There are four distinct shooting sections in the TCO studio. The primary area is devoted to the anchor desk for potential sportscasts, gameday halftime reports and post-game programming. (This area also converts to a live audience broadcast studio when the acoustic barrier is raised.) A second area with comfortable leather chairs is used for in-depth sit-down interviews, while a third edgier-looking section hosts social media podcasts and a fourth serves as the space for standup reports.
Grabowski positioned 75 Ovation E-910FC LED ellipsoidal fixtures with a mixture of 19°, 26°, 36° and 50° lenses throughout the studio. The RGBA-Lime fixtures serve as key lights as well as color washes in the four shooting areas, where they are hung from center-set positions. Additionally, the Ovation units work as front stage lights when the acoustic wall opens and the main studio is used for live broadcasts.
“Being able to flip the color from the Ovations to anything we need is hugely helpful, especially given the emphasis on versatility at this studio,” said Grabowski. “Another invaluable feature was the ability of the Ovation fixtures to project very crisp gobos. This is a sports studio, so we needed to project team logos — and of course they had to be flawless. Aside from delivering this level of perfection, the Ovations allow our clients to preview gobos before they purchase anything. On several occasions, we printed the gobos on acetate so we could get the sizing and art exactly right….and then we sent it off to be built in glass after we knew we had EXACTLY what everyone loved. That was a real client-pleaser!”

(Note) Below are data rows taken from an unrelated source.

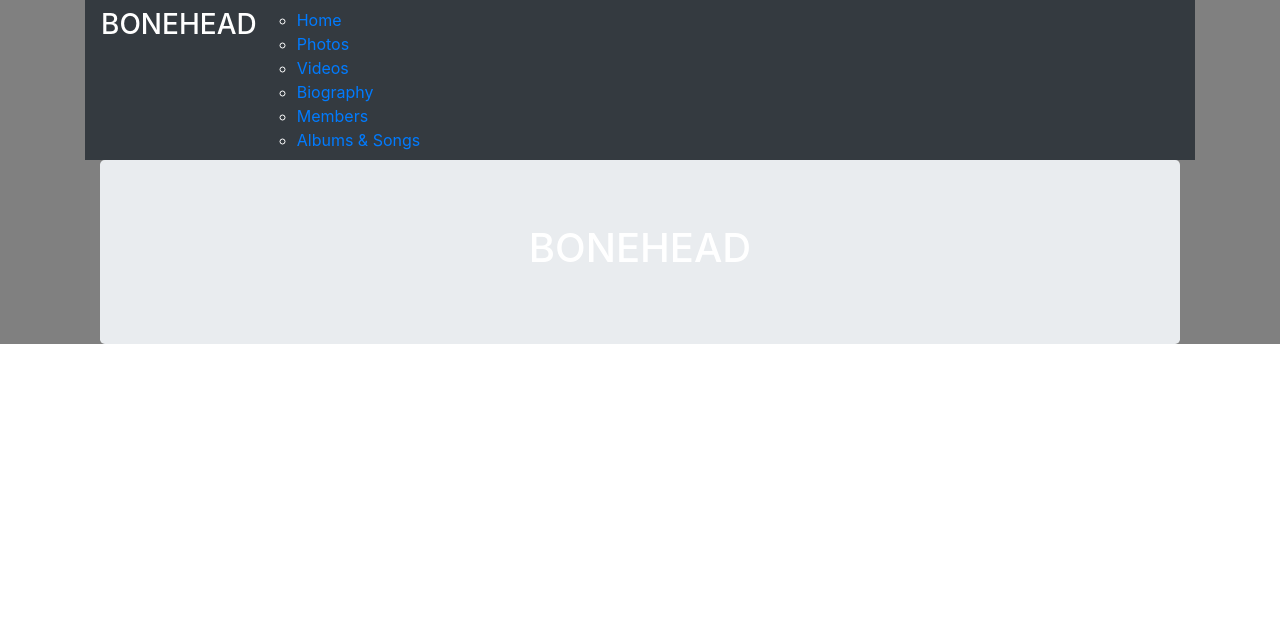
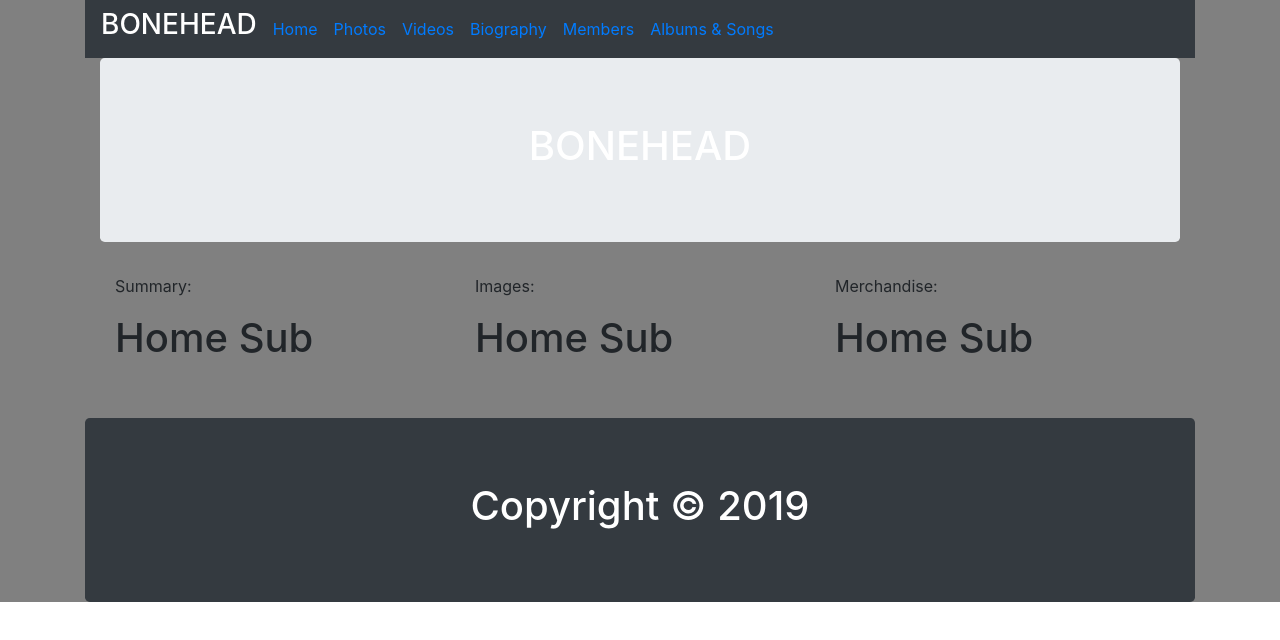
Before and after one commit to precto1285/ReactBone, a React (Create React App) app in the folder bonehead/: page / in a window 1280 px wide. Shown: the top 640 px of the page. Built offline with nearby package versions, Linux system fonts and the light colour scheme.

Commit message:
added Footer

```diff
--- a/bonehead/src/App.js
+++ b/bonehead/src/App.js
@@ -5,6 +5,7 @@ import { Nav } from 'reactstrap';
 import './App.css';
 import AlbumSongs from './Components/Main/Albums-Songs';
 import Bio from './Components/Main/Bio';
+import Footer from './Components/Main/Footer';
 import Home from './Components/Main/Home';
 import Members from './Components/Main/Members';
 import Photos from './Components/Main/Photos';
@@ -13,28 +14,29 @@ import Videos from './Components/Main/Videos';
 class App extends Component {
   render() {
     return (
-      <Router>
-        <div className="App">
+      <div className="App">
+        <Router>
           <div className="container">
             <Nav className="bg-dark text-white pl-3 py-2">
               <Link className="text-white" to="/"><h3>BONEHEAD</h3></Link>
-              <ul>
-                <li>
+              <div className="collapse navbar-collapse"></div>
+              <ul className="navbar nav">
+                <li className="nav-item mr-3">
                   <Link to="/">Home</Link>
                 </li>
-                <li>
+                <li className="nav-item mr-3">
                   <Link to="/Photos">Photos</Link>
                 </li>
-                <li>
+                <li className="nav-item mr-3">
                   <Link to="/Videos">Videos</Link>
                 </li>
-                <li>
+                <li className="nav-item mr-3">
                   <Link to="/Bio">Biography</Link>
                 </li>
-                <li>
+                <li className="nav-item mr-3">
                   <Link to="/Members">Members</Link>
                 </li>
-                <li>
+                <li className="nav-item mr-3">
                   <Link to="/AlbumSongs">Albums & Songs</Link>
                 </li>
               </ul>
@@ -46,8 +48,12 @@ class App extends Component {
             <Route className="text-white" path='/Videos' component={Videos} exact strict />
             <Route className="text-white" path='/Members' component={Members} exact strict />
           </div>
-        </div>
-      </Router>
+
+        </Router>
+        <Footer>
+
+        </Footer>
+      </div>
     );
   }
 }
--- /dev/null
+++ b/bonehead/src/Components/Main/Footer.js
@@ -0,0 +1,14 @@
+import React, { Component } from 'react';
+import { Jumbotron } from 'reactstrap';
+
+export default class Footer extends Component {
+  render() {
+    return (
+      <div className="container">
+        <Jumbotron className="bg-dark text-white text-center my-5">
+          <h1>Copyright &copy; 2019</h1>
+        </Jumbotron>
+      </div>
+    )
+  }
+}
--- a/bonehead/src/Components/Main/Home.js
+++ b/bonehead/src/Components/Main/Home.js
@@ -1,5 +1,6 @@
 import React, { Component } from 'react';
-import { Jumbotron } from 'reactstrap';
+import { Jumbotron, Row, Col } from 'reactstrap';
+import HomeSub from './../Sub/HomeSub';
 
 export default class Home extends Component {
   render() {
@@ -8,6 +9,22 @@ export default class Home extends Component {
         <Jumbotron className="bg primary text-center text-white">
           <h1>BONEHEAD</h1>
         </Jumbotron>
+        <div className="container">
+          <Row>
+            <Col>
+              <p>Summary:</p>
+              <HomeSub />
+            </Col>
+            <Col>
+              <p>Images:</p>
+              <HomeSub />
+            </Col>
+            <Col>
+              <p>Merchandise:</p>
+              <HomeSub />
+            </Col>
+          </Row>
+        </div>
       </div>
     )
   }
--- /dev/null
+++ b/bonehead/src/Components/Sub/HomeSub.js
@@ -0,0 +1,11 @@
+import React from 'react';
+
+const HomeSub = () => {
+  return (
+    <div>
+      <h1>Home Sub</h1>
+    </div>
+  )
+}
+
+export default HomeSub;
```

For added color accents, Grabowski has positioned 20 COLORdash Accent Quad fixtures throughout the four shooting areas. Aside from adding extra color, these fixtures are used as eye candy in some backdrops, always with an emphasis on displaying accurate colors.
“Along with the quality and evenness of the light, color rendition is of the utmost importance here,” said Grabowski. “The Minnesota Vikings logo colors are instantly identifiable, and they must be accurate. We even built two versions of a lot of the colors—one for the naked eye, when tours are being given, and another for the broadcast. It’s all part of the versatility that’s been designed into this studio.”